Of 694 GP respondents, 49% thought the list should be expanded to include treatments that do not offer the NHS good value for money.
Just 28% of GPs did not think the list should be expanded, while 23% were unsure.
The current NHS blacklist has not been updated since it was compiled in 1985.
Many GPs argued that homeopathic treatments and erectile dysfunction therapies should not be available on the NHS.
Some argued that all treatments available over-the-counter (OTC) from pharmacies should be added to the list.
Others called for specific OTC treatments, such as paracetamol oral suspensions and cough medicines, to be barred from prescription on the NHS.

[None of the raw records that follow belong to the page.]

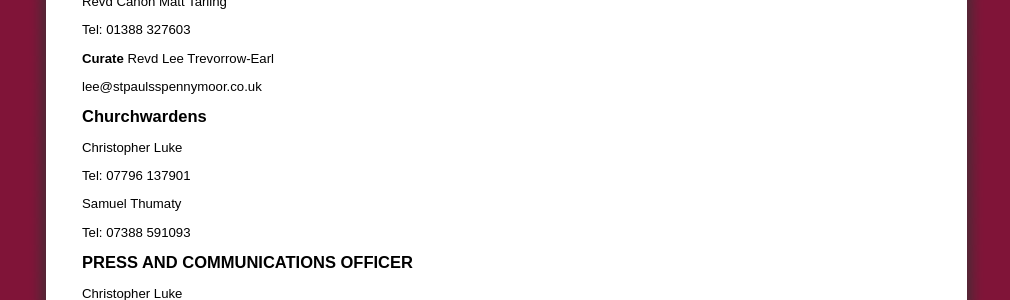
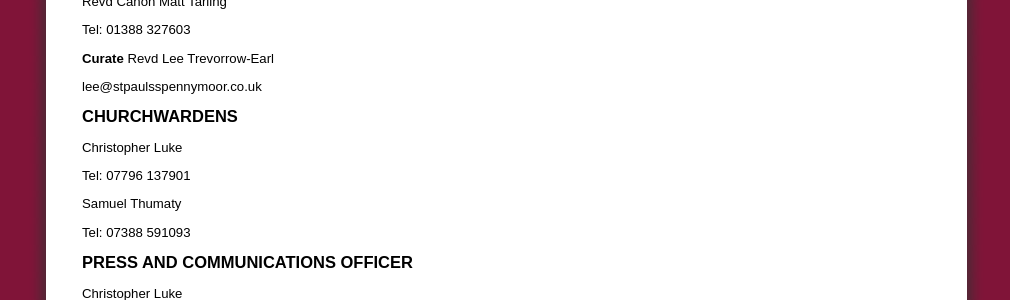
Before and after one commit to stpaulsspennymoor/stpaulsspennymoor.github.io, a Jekyll site: the page built from contact.md, in a window 1280 px wide. Shown: the part 740-1040 px from the top of the page, without its empty margins (146-1156 px from the left). Built offline with Jekyll 4.4.1, drawn with Linux system fonts in a browser that asks for light colours.

```diff
--- a/contact.md
+++ b/contact.md
@@ -25,7 +25,7 @@ Revd Lee Trevorrow-Earl
 <p></p>
 lee@stpaulsspennymoor.co.uk
 
-## Churchwardens
+## CHURCHWARDENS
 Christopher Luke
 <p></p>
 Tel: 07796 137901
```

Emollients, glucosamine and gluten-free products were also identified as products that did not offer good value for money and should not be prescribable on the NHS.
The blacklist was originally drawn up to include treatments that were deemed to be too expensive to justify NHS funding, not necessary or which had no medicinal use.